Andersen might have been able to get more money elsewhere. However, on Wednesday, the free-agent center signed a deal with the Heat that will be worth at least $1.68 million for one year. He also has a player option for 2014-15 for $1.76 million.
"It was not a financial decision," Andersen's agent, Mark Bryant, wrote in a text to FOX Sports Florida. "It was an effort of a joint commitment of trust, family and championships that is personified from top to bottom with the Heat organization."
There was never any doubt Andersen would return to the Heat. Bryant and Andersen both had indicated that after the season to FOX Sports Florida. At a rally last month to celebrate the team's second straight championship, Andersen yelled to the crowd, "Let's try to get a three-peat next year."
"I'm excited to be back with the Heat," Andersen said in a statement. "I believe we have an opportunity to (win another title) and I'm looking forward to the challenge."
Andersen, 35, wasn't part of the Heat's first championship in 2011-12, but they might not have won a second had he not signed been last January to what initially was a 10-day contract. Andersen, who hadn't played during the first part of the season after being an amnesty cut last July by Denver, became a factor immediately with his tremendous energy.
"We are ecstatic that Chris Andersen has decided to stay with the Miami Heat," team president Pat Riley said in a statement. "We would not have won the championship without him and we are looking forward to him having an even better season next year."
If the Heat had used the taxpayer mid-level exception on Andersen, he could have received a contract worth as much as $3.183 million for next season. But that would have hampered the Heat even more from a luxury-tax standpoint. Also, Andersen will be paid $4.82 million by the Nuggets this season after getting $4.53 million from them last year.
Andersen made the prorated minimum last season of $1.39 million with the Heat. However, under the non-Bird exception (yes, the Birdman didn't have Bird rights), he was able to get a 20 percent raise for next season, making his salary $1.68 million.

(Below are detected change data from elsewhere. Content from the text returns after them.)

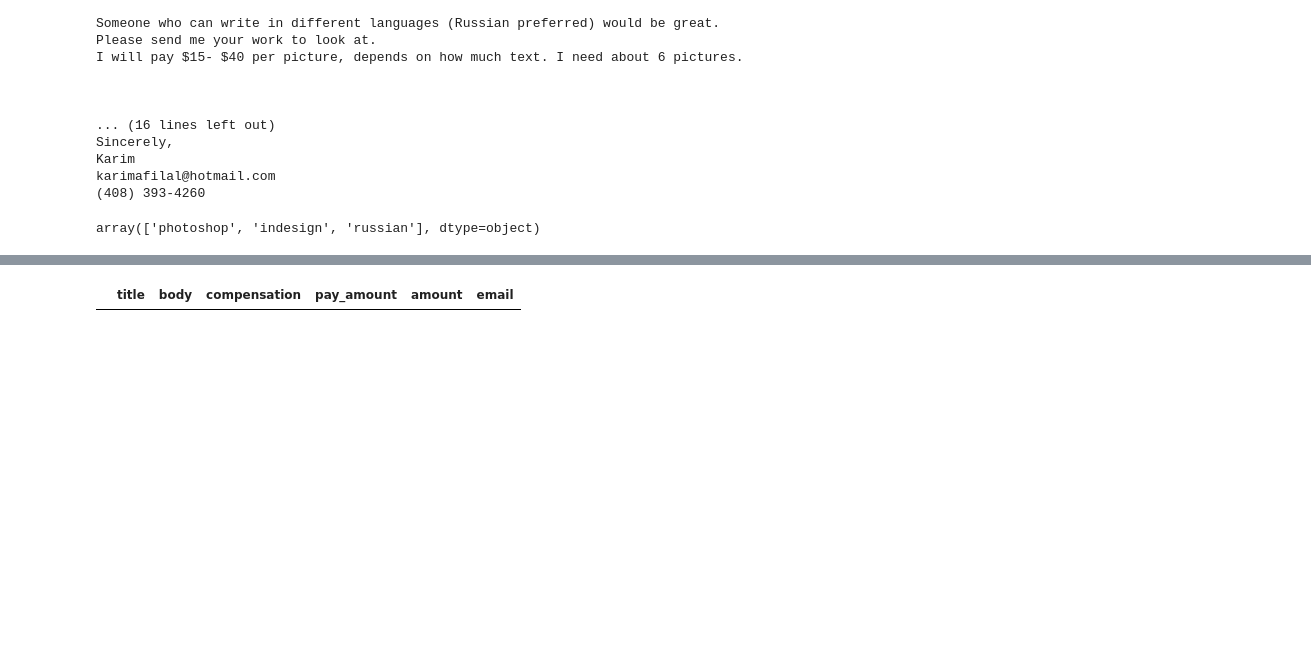
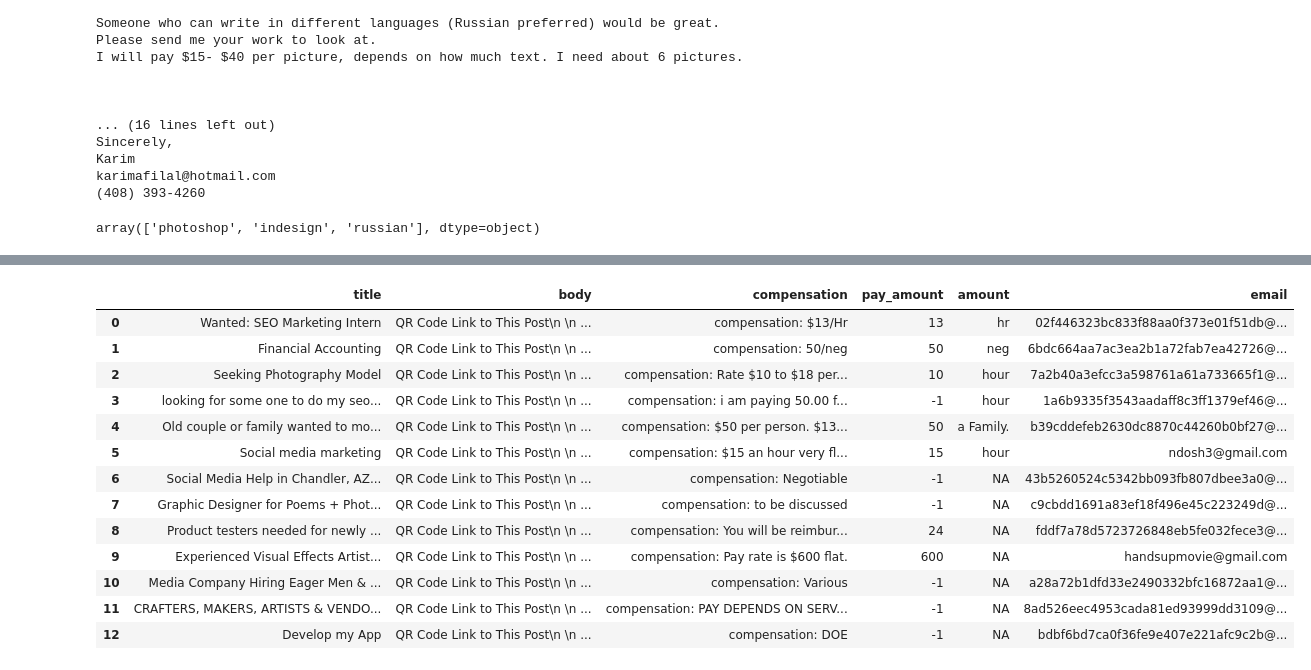
Before and after one commit to MohamedKasem99/My-Upwork-jobs, a Jupyter notebook: Karim/Testing code.ipynb, the cells around one changed output, grey strips where cells are left out. Cells and saved outputs as stored; diff of their text form; code cells hidden in the pictures; blank space fills up the shorter version.

```diff
--- a/Karim/Testing code.ipynb
+++ b/Karim/Testing code.ipynb
@@ -235,0 +233,3 @@ logo: https://1drv.ms/u/s!Ap7N4wuRlyn-gn0pEXiz4UqzuUML?e=GTgiJN
+# %%
+all_info = run_api.append_non_exported("sent.csv", all_info).dropna().drop_duplicates()
+all_info.to_csv("sent.csv", index=False)
@@ -236,5 +256,21 @@ logo: https://1drv.ms/u/s!Ap7N4wuRlyn-gn0pEXiz4UqzuUML?e=GTgiJN
+# %%
+all_info = run_api.append_non_exported("sent.csv", all_info).dropna().drop_duplicates()
+all_info.to_csv("sent.csv", index=False)
 # %%
-all_info = utils.compare_against_sent(all_info, pd.read_csv("sent.csv"), ["title", "body", "compensation"])
-all_info
+#all_info = utils.compare_against_sent( all_info, pd.read_csv("sent.csv"), ["title", "body", "compensation"])
+all_info.reset_index(drop=True)
 # %% [output]
 |  | title | body | compensation | pay_amount | amount | email |
+| 0 | Wanted: SEO Marketing Intern | QR Code Link to This Post\n \n ... | compensation: $13/Hr | 13 | hr | 02f446323bc833f88aa0f373e01f51db@... |
+| 1 | Financial Accounting | QR Code Link to This Post\n \n ... | compensation: 50/neg | 50 | neg | 6bdc664aa7ac3ea2b1a72fab7ea42726@... |
+| 2 | Seeking Photography Model | QR Code Link to This Post\n \n ... | compensation: Rate $10 to $18 per... | 10 | hour | 7a2b40a3efcc3a598761a61a733665f1@... |
+| 3 | looking for some one to do my seo... | QR Code Link to This Post\n \n ... | compensation: i am paying 50.00 f... | -1 | hour | 1a6b9335f3543aadaff8c3ff1379ef46@... |
+| 4 | Old couple or family wanted to mo... | QR Code Link to This Post\n \n ... | compensation: $50 per person. $13... | 50 | a Family. | b39cddefeb2630dc8870c44260b0bf27@... |
+| 5 | Social media marketing | QR Code Link to This Post\n \n ... | compensation: $15 an hour very fl... | 15 | hour | ndosh3@gmail.com |
+| 6 | Social Media Help in Chandler, AZ... | QR Code Link to This Post\n \n ... | compensation: Negotiable | -1 | NA | 43b5260524c5342bb093fb807dbee3a0@... |
+| 7 | Graphic Designer for Poems + Phot... | QR Code Link to This Post\n \n ... | compensation: to be discussed | -1 | NA | c9cbdd1691a83ef18f496e45c223249d@... |
+| 8 | Product testers needed for newly ... | QR Code Link to This Post\n \n ... | compensation: You will be reimbur... | 24 | NA | fddf7a78d5723726848eb5fe032fece3@... |
+| 9 | Experienced Visual Effects Artist... | QR Code Link to This Post\n \n ... | compensation: Pay rate is $600 flat. | 600 | NA | handsupmovie@gmail.com |
+| 10 | Media Company Hiring Eager Men & ... | QR Code Link to This Post\n \n ... | compensation: Various | -1 | NA | a28a72b1dfd33e2490332bfc16872aa1@... |
+| 11 | CRAFTERS, MAKERS, ARTISTS & VENDO... | QR Code Link to This Post\n \n ... | compensation: PAY DEPENDS ON SERV... | -1 | NA | 8ad526eec4953cada81ed93999dd3109@... |
+| 12 | Develop my App | QR Code Link to This Post\n \n ... | compensation: DOE | -1 | NA | bdbf6bd7ca0f36fe9e407e221afc9c2b@... |
```
Also changed, not shown: parts of 16 cells of this notebook, 11 other files.
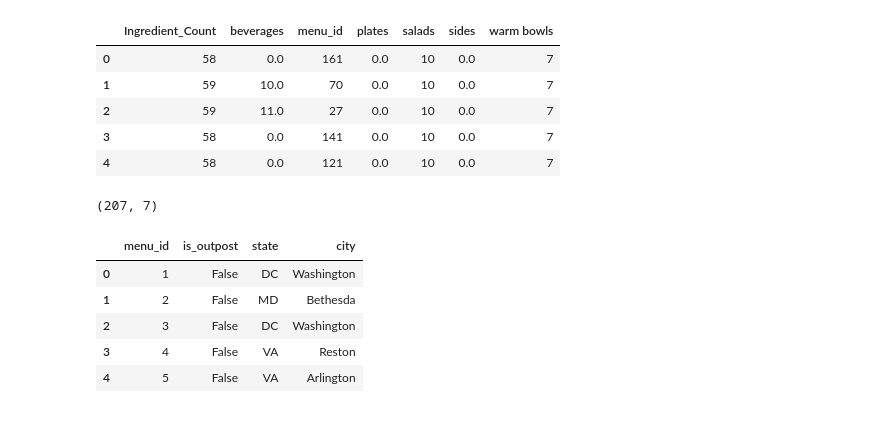
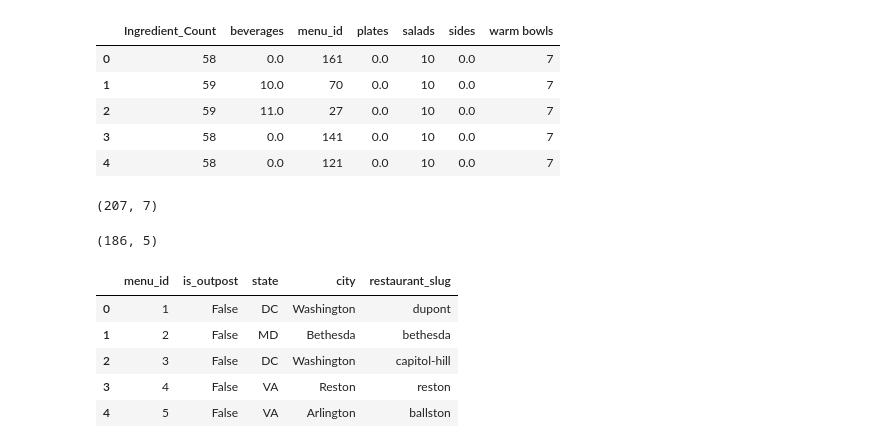
Before and after one commit to canyon289/sweetgreen, a Jupyter notebook: eda/RestaurantComplexity.ipynb, the cells around one changed output. Saved outputs shown, nothing was run; the diff lists cells and outputs as text; code cells hidden in the pictures.

```diff
--- a/eda/RestaurantComplexity.ipynb
+++ b/eda/RestaurantComplexity.ipynb
@@ -87,14 +96,16 @@ df_counts.shape
 # %% [output]
 (207, 7)
 # %%
-restaurant_df_subset = restaurant_df[["menu_id", "is_outpost", "state", "city"]]
+restaurant_df_subset = restaurant_df.loc[~restaurant_df["hidden"], ["menu_id", "is_outpost", "state", "city", "restaurant_slug"]]
+print(restaurant_df_subset.shape)
 restaurant_df_subset.head()
 # %% [output]
+(186, 5)
-|  | menu_id | is_outpost | state | city |
-| 0 | 1 | False | DC | Washington |
-| 1 | 2 | False | MD | Bethesda |
-| 2 | 3 | False | DC | Washington |
-| 3 | 4 | False | VA | Reston |
-| 4 | 5 | False | VA | Arlington |
+|  | menu_id | is_outpost | state | city | restaurant_slug |
+| 0 | 1 | False | DC | Washington | dupont |
+| 1 | 2 | False | MD | Bethesda | bethesda |
+| 2 | 3 | False | DC | Washington | capitol-hill |
+| 3 | 4 | False | VA | Reston | reston |
+| 4 | 5 | False | VA | Arlington | ballston |
 # %%
 df_merged = df_counts.merge(restaurant_df_subset, right_on="menu_id", left_on="menu_id").set_index("menu_id")
```
Also changed, not shown: parts of 13 cells of this notebook, 1 other file.
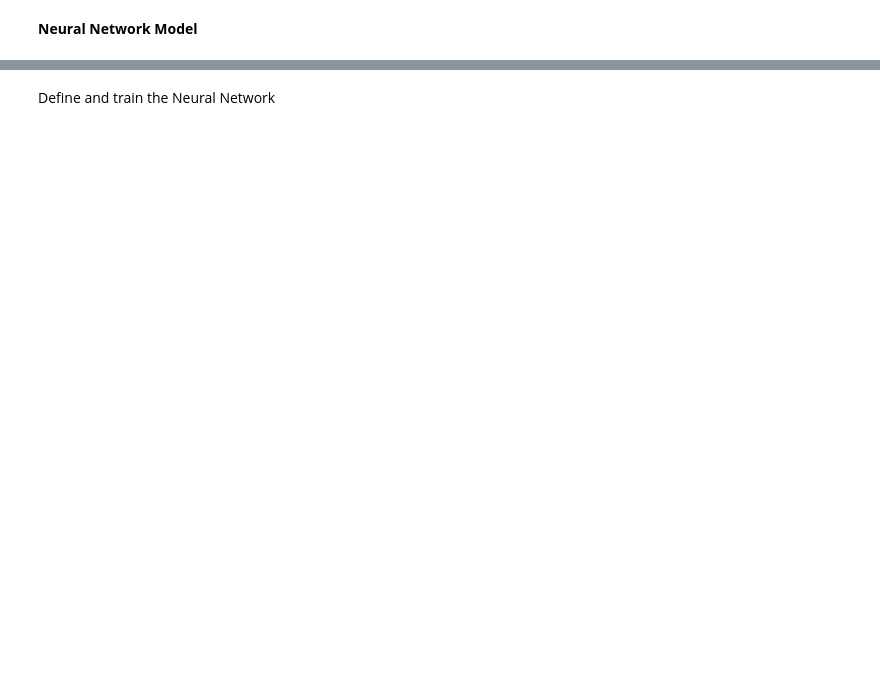
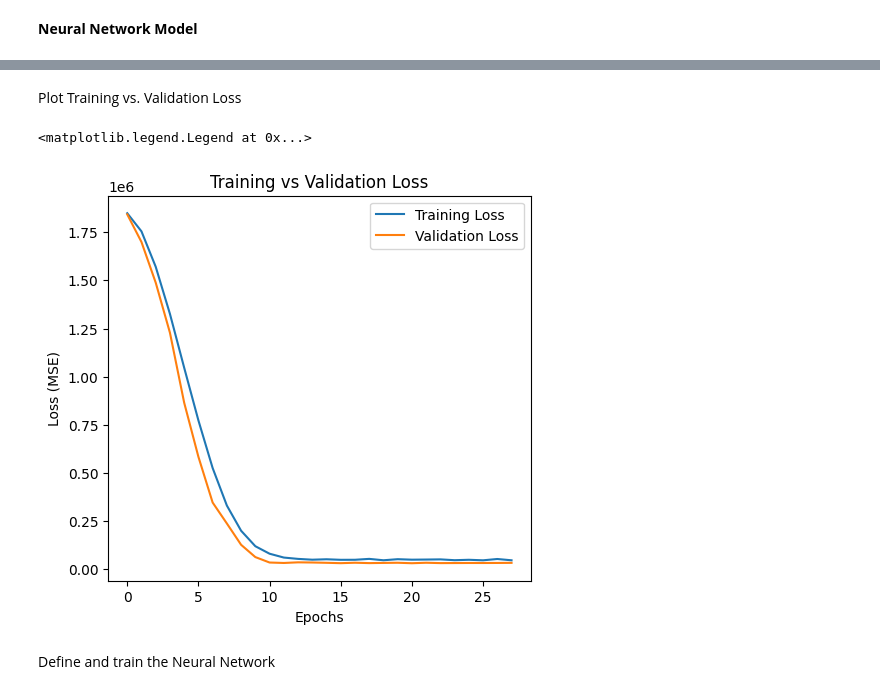
Before and after one commit to Edenshmuel/ICU_Nutrition_ML, a Jupyter notebook: Neural_Network_Model.ipynb, the cells around one changed output, grey strips where cells are left out. Drawn from its saved outputs; the diff is of its cells as text; code cells hidden in the pictures; blank space fills up the shorter version.

```diff
--- a/Neural_Network_Model.ipynb
+++ b/Neural_Network_Model.ipynb
@@ -55,7 +52,7 @@ categorical_features = ["Gender", "Activity Level", "Disease"]
 # %% [markdown]
 Features identified as right-skewed from EDA; applying log transformation
 # %%
-right_skewed_features = ["Protein", "Sugar", "Sodium", "Carbohydrates", "Fat"]
+right_skewed_features = ["Fat"]
 # %% [markdown]
 **Data Preprocessing: Pipelines for Scaling, Encoding, and Log Transformation**
 # %% [markdown]
@@ -121,0 +168,27 @@ X_train_split, X_val, y_train_split, y_val = train_test_split(X_train_transforme
+# %%
+y_train_np = y_train.to_numpy()
+# %%
+# הגדרת Learning Rate עם Exponential Decay
+lr_schedule = ExponentialDecay(
+    initial_learning_rate=0.01,  # קצב למידה התחלתי
+    decay_steps=1000,            # כל כמה צעדים להוריד את קצב הלמידה
+    decay_rate=0.96,             # קצב הפחתה (96% מכל שלב קודם)
+    staircase=True               # מפחית בקפיצות ולא באופן רציף
+)
+# %%
+def build_model():
+    model = Sequential([
+        Dense(64, activation='relu', kernel_regularizer=l2(0.01), input_shape=(X_train_transformed.shape[1],)),
+        BatchNormalization(),  # עוזר לייצב את האימון ולהאיץ למידה
+        Dropout(0.2),  # משמיט 30% מהנוירונים כדי למנוע Overfitting
+
+        Dense(32, activation='relu', kernel_regularizer=l2(0.01)),
+        BatchNormalization(),
+        Dropout(0.2),
+
+        Dense(y_train.shape[1], activation='linear')  # שכבת פלט - ערכים רציפים
+    ])
+
+    optimizer = Adam(learning_rate=lr_schedule)  # שימוש ב-Decay בתוך ה-Adam Optimizer
+    model.compile(optimizer=optimizer, loss='mse', metrics=['mae'])
+    return model
@@ -122,2 +247,20 @@ X_train_split, X_val, y_train_split, y_val = train_test_split(X_train_transforme
+# %% [markdown]
+Plot Training vs. Validation Loss
+# %%
+import matplotlib.pyplot as plt
+
+plt.figure(figsize=(12, 5))
+
+# Loss גרף
+plt.subplot(1, 2, 1)
+plt.plot(history.history['loss'], label='Training Loss')
+plt.plot(history.history['val_loss'], label='Validation Loss')
+plt.xlabel('Epochs')
+plt.ylabel('Loss (MSE)')
+plt.title('Training vs Validation Loss')
+plt.legend()
+# %% [output]
+<matplotlib.legend.Legend at 0x...>
+[figure, added]
 # %% [markdown]
 Define and train the Neural Network
```
Also changed, not shown: parts of 23 cells of this notebook.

He is entitled to a 4.5 percent raise for 2014-15, which he would get if he doesn't decline his player option.
"Chris has deep respect for Pat Riley, Erik (Spoelstra, Miami's coach) and the entire organization," Bryant wrote about Andersen, who as a key reserve averaged 4.9 points and 4.1 rebounds in the regular season and 6.4 points and 3.8 rebounds in the postseason while shooting an NBA playoff-record 80.7 percent. "This is coupled with the same for his teammates. . . . He is positioned with all to keep writing the history (of the Heat)."
Re-signing Andersen was Miami's top priority when free agency started July 1. The Heat now have 13 players for next season under guaranteed contracts and Jarvis Varnado has a non-guaranteed deal. The NBA roster limit is 15.
It's possible the Heat could end up using their taxpayer mid-level exception, although nothing is imminent. The Heat are having discussions with Mike Conley Sr., the agent for free-agent center Greg Oden. But Oden hasn't played in an NBA game since December 2009 due to injuries and he obviously would have to be looked at carefully before any possible signing.
In the meantime, some Heat players have been willing to settle for less money. Guard Ray Allen picked up his option last month for $3.23 million when he could have gotten as much as $3.708 million had he opted out and re-signed using the non-Bird exception.
When Wade spoke of Andersen after the season, he said that "Birdman has some great examples in front of him. Everybody that came here pretty much took a pay cut to be here."